The government's chief economic forecasting gauge plunged in November, the fifth consecutive monthly drop, and analysts said it signaled increased joblessness and a slump extending until late next year.
"The basic message is there's no light down there in the tunnel that we can see," said economist Robert G. Dederick of Northern Trust Co. in Chicago. "The recession is clearly in place and clearly has further to go," he said.
Yesterday's announcement of the November decline of 1.2 percent in the Commerce Department's index of leading indicators was the latest in a spate of gloomy news about economic conditions last month.
Unemployment jumped to a three-year high of 5.9 percent. New orders to factories for durable goods such as automobiles and appliances plunged 10.5 percent, matching the worst decline on record. Consumer spending and income growth were virtually flat, and construction of single-family homes fell to the lowest level since 1982.

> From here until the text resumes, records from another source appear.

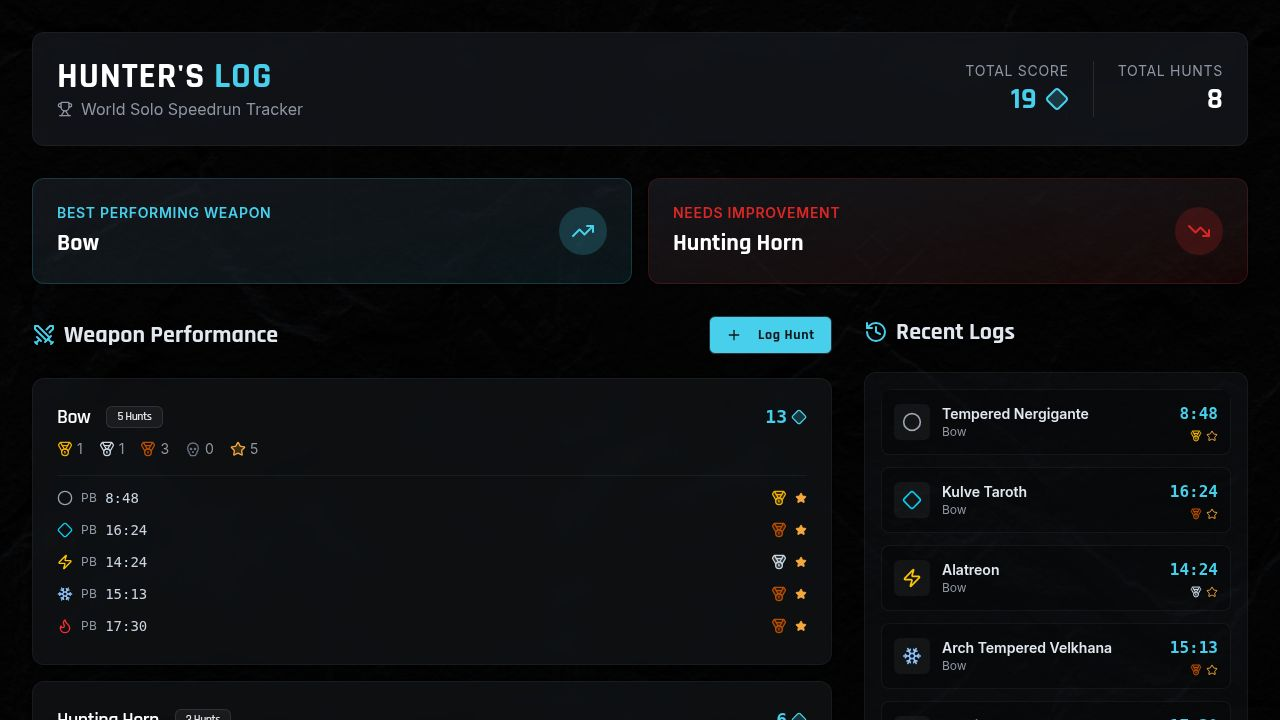
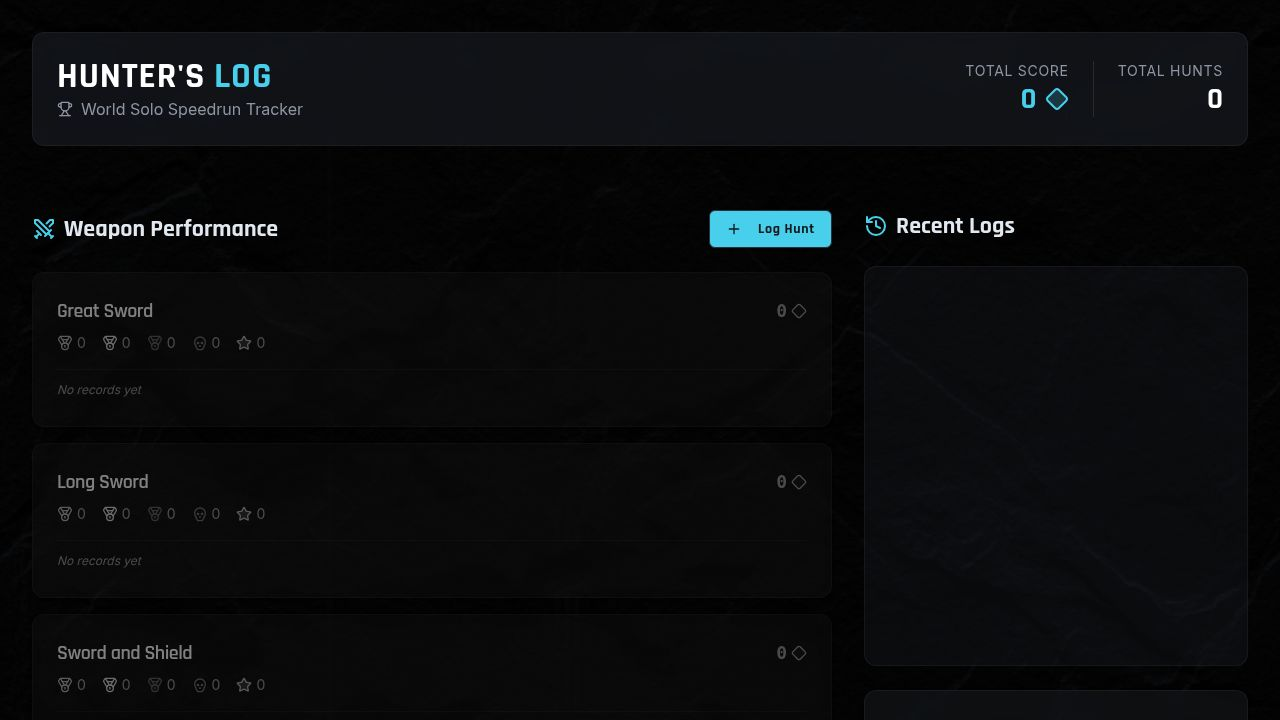
Improve dropdown scrolling for selecting monsters and weapons
Add max-height and overflow-y-auto to SelectContent components for Monster and Weapon selectors in the dashboard page.

Replit-Commit-Author: Agent
Replit-Commit-Session-Id: 3506b91a-8d23-454a-8618-01b12eeb58fd
Replit-Commit-Checkpoint-Type: full_checkpoint
Replit-Commit-Event-Id: d4db4721-8f25-4a4a-a093-c7e73fc3d992
Replit-Commit-Screenshot-Url: https://storage.googleapis.com/screenshot-production-us-central1/9945052e-8cee-4e2a-b413-c20988c903f2/3506b91a-8d23-454a-8618-01b12eeb58fd/7wTPZ9d
Replit-Helium-Checkpoint-Created: true

diff --git a/client/src/pages/dashboard.tsx b/client/src/pages/dashboard.tsx
@@ -262,7 +262,7 @@ export default function Dashboard() {
                       <SelectTrigger className="bg-background/50 border-white/10">
                         <SelectValue />
                       </SelectTrigger>
-                      <SelectContent className="bg-card border-white/10 text-slate-200">
+                      <SelectContent className="bg-card border-white/10 text-slate-200 max-h-[40vh] overflow-y-auto">
                         {MONSTERS.map(m => (
                           <SelectItem key={m.id} value={m.id}>
                              <div className="flex items-center gap-2">
@@ -279,7 +279,7 @@ export default function Dashboard() {
                       <SelectTrigger className="bg-background/50 border-white/10">
                         <SelectValue />
                       </SelectTrigger>
-                      <SelectContent className="bg-card border-white/10 text-slate-200">
+                      <SelectContent className="bg-card border-white/10 text-slate-200 max-h-[40vh] overflow-y-auto">
                         {WEAPONS.map(w => (
                           <SelectItem key={w.id} value={w.id}>{w.name}</SelectItem>
                         ))}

Analysts said the latest drop in the leading index, designed to forecast economic activity six to nine months in advance, offered almost no hope that the economy will revive soon.
Less than three weeks ago, most private analysts believed the economy, having entered a recession in the fourth quarter of this year, would begin to grow again next spring.
The November decline in the leading index followed a 1.3 percent drop in October, the steepest since the month after the October 1987 stock market crash.
The decline is part of the worst multiple-month retreat by the index since 1981, at the start of the last recession.
"The November indicators leave no doubt that a serious and lengthy recession is underway," said economist William K. MacReynolds of the U.S. Chamber of Commerce.
Top administration officials, including President Bush, have been reluctant to label the slump as a recession. But on Thursday, Rep. Lee Hamilton (D-Ind.), chairman of the Joint Economic Committee, said, "We will, in fact, have a recession," and warned that the unemployment rate could go as high as 8 percent.
However, analyst Samuel Kahan of Fuji Securities Inc. said the nation's economic prospects may not be as bleak if the Persian Gulf crisis is resolved early in the year.
Iraq's Aug. 2 invasion of Kuwait sent oil prices soaring and the confidence of American consumers slidding. That in turn has caused a sharp pullback by businesses, Kahan said.
"If the war is settled, we might get a boost in consumer confidence, which could turn the whole thing around rather quickly," he said.